Modern JS toolchains like npm and webpack optimize for ease of adding third-party libraries over keeping bundle size (and page bloat) small.

For example, using aws-sdk by default you end up including the entire library which is a few MB. There are numerous bugs in trying to import parts of the library despite claims of modularity. I needed to find the right tsconfig setting to import it in a certain way, then hack around a bug with importing the Lambda client which involved changing the Webpack configuration to resolve the util module. The default is bloat and requires large effort to reduce bundle size making it unlikely people will do it (convenience is king).

  • Brotli Compression Makes Static Website Assets Significantly Smaller

    Brotli is a compression algorithm developed by Google that is supported by all modern browsers. It can compress files more than gzip (usually ~20% smaller) and seems to better compress large JavaScript files. In my local tests with brotli compression set at 11 a 1.2MB js file was compressed to ~260KB.

  • The Npm Package Ecosystem Is a Chevette

    My dad used to tell me about an old car he used to have—the Chevrolet Chevette. It was an inexpensive compact car with rear wheel drive from the late 70s. As he described it, “all the thrills of high-speed driving at low speeds”.

  • The Default Strategy for Dependencies Should Be to Not Add More

    Adding new dependencies to a codebase is a net positive until it’s not.

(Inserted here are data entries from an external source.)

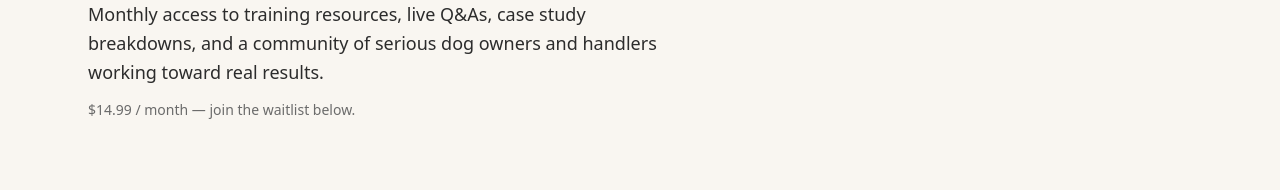
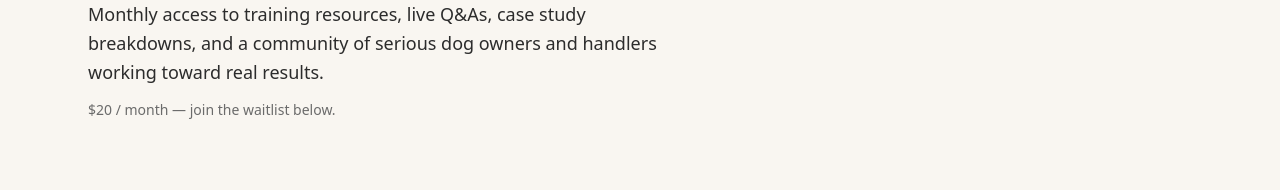
Before and after one commit to SerafimDogTraining/serafim-dog-training, a Next.js app: page / in a window 1280 px wide. Shown: the part 5649-5839 px from the top of the page. Built offline with nearby package versions, Linux system fonts and the light colour scheme.

Commit message:
Update homepage community pricing: $20/month

```diff
--- a/app/page.tsx
+++ b/app/page.tsx
@@ -450,7 +450,7 @@ export default function HomePage() {
                 working toward real results.
               </p>
               <p className="text-charcoal-muted font-light text-sm">
-                $14.99 / month — join the waitlist below.
+                $20 / month — join the waitlist below.
               </p>
             </div>
             <div className="shrink-0">
```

The added leverage of picking up an off-the-shelf solution eventually gives way to dependency hell—fixing breaking changes, incompatibilities between things, security issues, and so on.